“You’re dead,” he said, kindly.
“You must be mistaken,” she laughed. “I don’t feel the slightest bit dead.”
“It can take some getting used to.”
“I seriously doubt that. I mean if I can’t tell the difference between being alive, or being dead, I think there’s a problem with your set-up.”
“Yes,” he muttered, rubbing his chin. “Several others have mentioned that, as well. But there’s nothing to be done about it. Admittedly, being alive and being dead may seem to be similar, but there’s a matter of position. By that I mean being on the earth in a body and being dead, seemingly in a body, can be rather confusing.”
“I feel exactly the same as I always do,” she said, straightening her blouse.
“It’s an illusion.”
“What’s an illusion,” she asked.
“Everything,” he said, taking a sip of Mountain Dew.
“Wait,” she said. “You’re drinking Mountain Dew and you expect me to believe that I’m dead?”
“What I am ingesting, has nothing to do with you being alive or dead, but I promise you that you are completely dead.”
“I don’t believe you,” she said, primly. “Not at all. I would like to see your superior.”
“Hey, Bob,” he called. “One of them wants to see my…superior,”

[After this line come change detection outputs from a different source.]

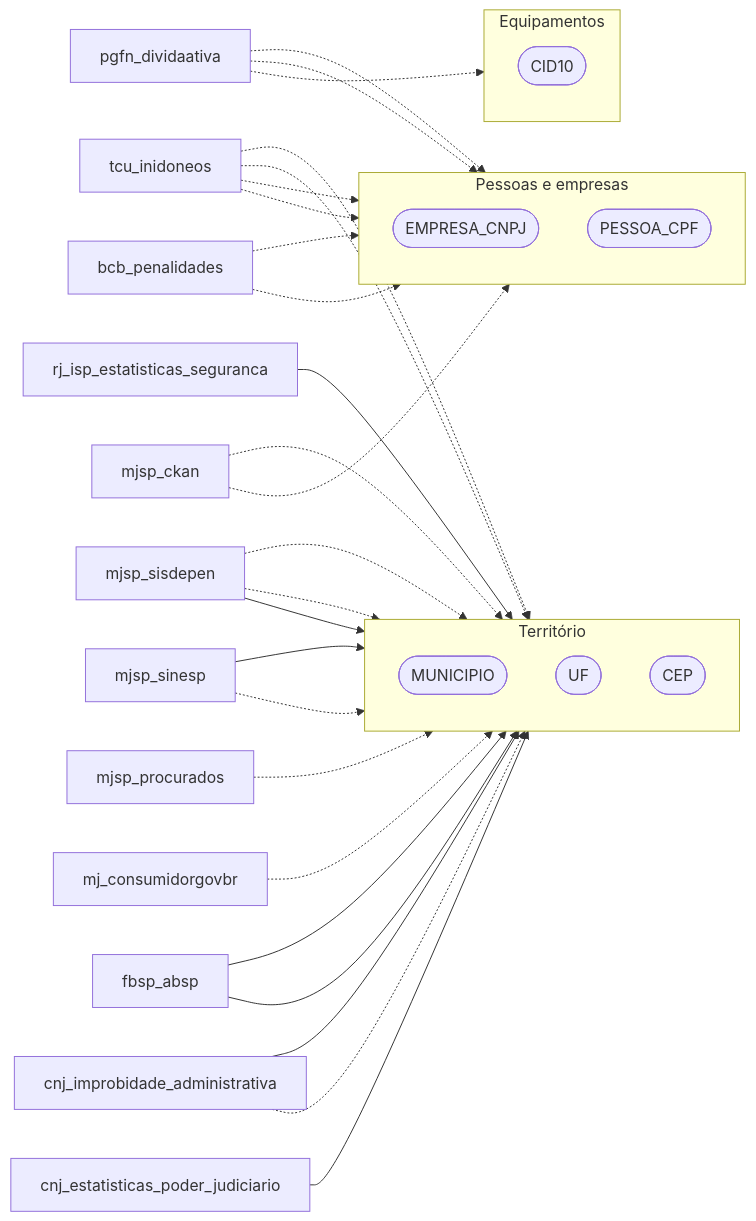
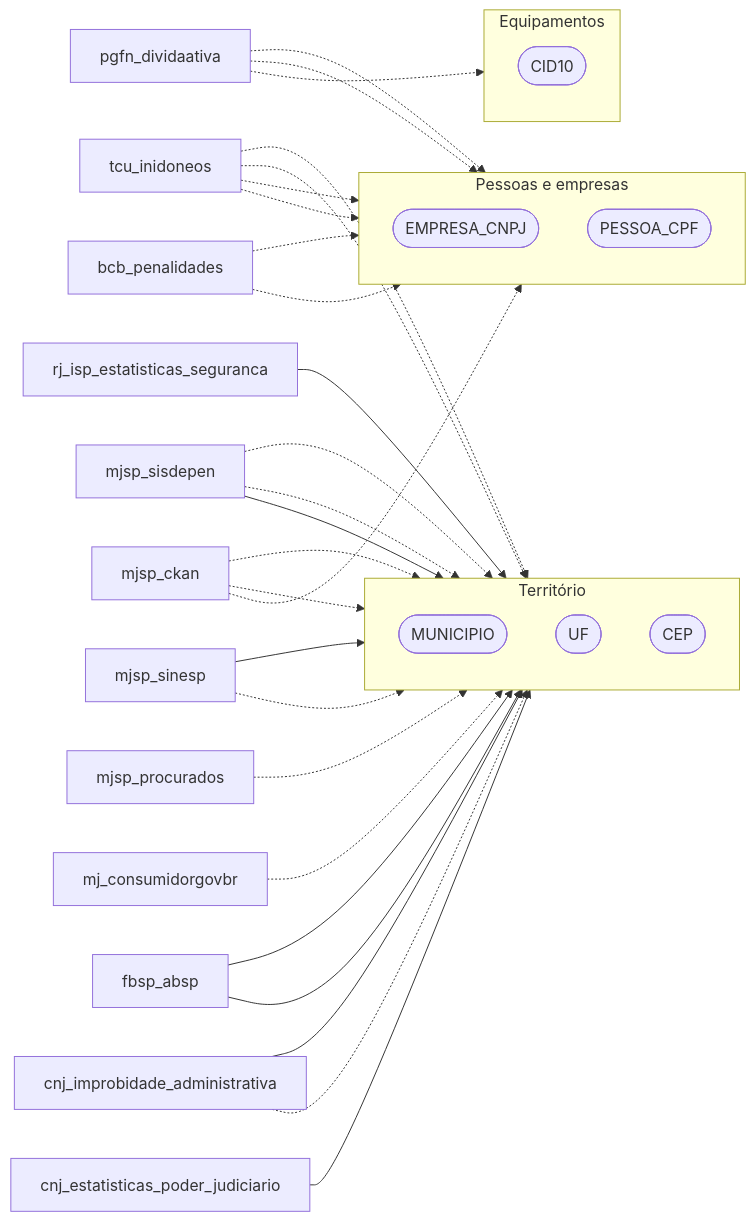
Before and after one commit to rafapolo/rodado: the eighth of 12 diagrams in docs/mapa/Flow.md, drawn with Mermaid. The commit also changed other lines of this file and 24 other files, not shown here.

````diff
--- a/docs/mapa/Flow.md
+++ b/docs/mapa/Flow.md
@@ -764,54 +774,55 @@
 ```mermaid
 flowchart LR
     justica_br_bcb_penalidades["bcb_penalidades"]
     justica_br_cnj_estatisticas_poder_judiciario["cnj_estatisticas_poder_judiciario"]
     justica_br_cnj_improbidade_administrativa["cnj_improbidade_administrativa"]
     justica_br_fbsp_absp["fbsp_absp"]
     justica_br_mj_consumidorgovbr["mj_consumidorgovbr"]
     justica_br_mjsp_ckan["mjsp_ckan"]
     justica_br_mjsp_procurados["mjsp_procurados"]
     justica_br_mjsp_sinesp["mjsp_sinesp"]
     justica_br_mjsp_sisdepen["mjsp_sisdepen"]
     justica_br_pgfn_dividaativa["pgfn_dividaativa"]
     justica_br_rj_isp_estatisticas_seguranca["rj_isp_estatisticas_seguranca"]
     justica_br_tcu_inidoneos["tcu_inidoneos"]
     subgraph justica_g_territ_rio["Território"]
         direction TB
         justica_MUNICIPIO(["MUNICIPIO"])
         justica_UF(["UF"])
         justica_CEP(["CEP"])
     end
     subgraph justica_g_pessoas_e_empresas["Pessoas e empresas"]
         direction TB
         justica_EMPRESA_CNPJ(["EMPRESA_CNPJ"])
         justica_PESSOA_CPF(["PESSOA_CPF"])
     end
     subgraph justica_g_equipamentos["Equipamentos"]
         direction TB
         justica_CID10(["CID10"])
     end
     justica_br_bcb_penalidades -.-> justica_EMPRESA_CNPJ
     justica_br_bcb_penalidades -.-> justica_PESSOA_CPF
     justica_br_cnj_estatisticas_poder_judiciario --> justica_UF
     justica_br_cnj_improbidade_administrativa -.-> justica_MUNICIPIO
     justica_br_cnj_improbidade_administrativa --> justica_UF
     justica_br_fbsp_absp --> justica_MUNICIPIO
     justica_br_fbsp_absp --> justica_UF
     justica_br_mj_consumidorgovbr -.-> justica_UF
     justica_br_mjsp_ckan -.-> justica_EMPRESA_CNPJ
+    justica_br_mjsp_ckan -.-> justica_MUNICIPIO
     justica_br_mjsp_ckan -.-> justica_UF
     justica_br_mjsp_procurados -.-> justica_UF
     justica_br_mjsp_sinesp -.-> justica_MUNICIPIO
     justica_br_mjsp_sinesp --> justica_UF
     justica_br_mjsp_sisdepen --> justica_CEP
     justica_br_mjsp_sisdepen -.-> justica_MUNICIPIO
     justica_br_mjsp_sisdepen -.-> justica_UF
     justica_br_pgfn_dividaativa -.-> justica_CID10
     justica_br_pgfn_dividaativa -.-> justica_EMPRESA_CNPJ
     justica_br_pgfn_dividaativa -.-> justica_PESSOA_CPF
     justica_br_rj_isp_estatisticas_seguranca --> justica_MUNICIPIO
     justica_br_tcu_inidoneos -.-> justica_EMPRESA_CNPJ
     justica_br_tcu_inidoneos -.-> justica_MUNICIPIO
     justica_br_tcu_inidoneos -.-> justica_PESSOA_CPF
     justica_br_tcu_inidoneos -.-> justica_UF
 ```
````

Bob appeared and said, “What now?”
“She doesn’t believe she’s dead.”
“So? Tag her and keep going.”
“She asked to see my superior.”
He looked at her. “You’ve seen me,” he said, holding out his arms. “Is there anything else I can do for you?”
“You’re kidding, right? That’s it?”
“What were you expecting? Show tunes?”
“Do you know any?” she asked.
“One or two,” he sighed. “Your species tends to sing a lot. Too much, if you want my honest opinion..”
“And what does your species do?”
“We process dead things.”
“I’m going home,” she said, standing up.
“There is no home, at least not in the literal sense. There are simply different places.”
“You mean we’re never finished?” she said.
“Finished with what?” asked Bob.
“There’s nothing else to do. Not really. Why? Did you have something in mind?”
“Maybe a nice vacation on a beach somewhere,” she said. “But how should I know? Humans are kept completely in the dark. We have no idea what’s going on.”
“Look,” said Bob. “There isn’t any home base, if that’s what you mean. If some place feels familiar, it’s only because you just came from that lifetime. Naturally, that’s the life you’ll remember best. But that will happen when you die in each of your lives. You never stop living, there’s nothing else to do but live. Everything is alive. When you die, you’re just a different kind of alive. And yes, a vacation on a beach somewhere can probably be arranged, if that’s what you really want.”
“I don’t believe any of this.”
“It doesn’t matter what you believe,” he said. “You don’t have control over anything, but I can offer you a menu.”
“I’m not hungry, but thank you.”
“Not a food menu,” said Bob, clearly frustrated.
The man behind the desk snickered and she growled at him. He quieted.
“A menu of what?”
“Of where you’d like to go next. What you’d like to be, and all that good stuff. An alternative would be to sit here and stare at Mr. Smith for a few million years.”
“I don’t want to do that,” she said quickly. “Please don’t take that personally, Mr. Smith.”
“I never do,” he said, grabbing a paperback from his desk drawer, removing his bookmark.
“This is a weird place,” she said to Bob.
“No maybe about it.”
“Would you like to be Samoan? German, Swedish, African, Danish, Scottish, or a lizard? You can be rain, a planet, a tree, or a tzzilap. You can be whatever you like.”
What’s a tzzilap?”
” A tzzilap is a small leaf like creature that becomes invisible at dawn. It is highly poisonous, kills when it feels like it, and eats constantly. It lives on a very small planet just past Pluto. Think of it as a mini black hole, only more dangerous.”
“Why would I want to be that?”
“No idea. It was just a suggestion, but please hurry up, my program starts in nine minutes.”
“Program? Minutes?” she scoffed. “Tell me there’s a difference between life and death.”
“I will, if you truly want me to. But you won’t like it.”
Mr. Smith cleared his throat.
“Hit me with it, Bobby,” she said, leaning back in her chair. “How bad can it be?”
“The difference between life and death is that when you’re dead,” he said, softly, “you can no longer be with those you love and leave behind.”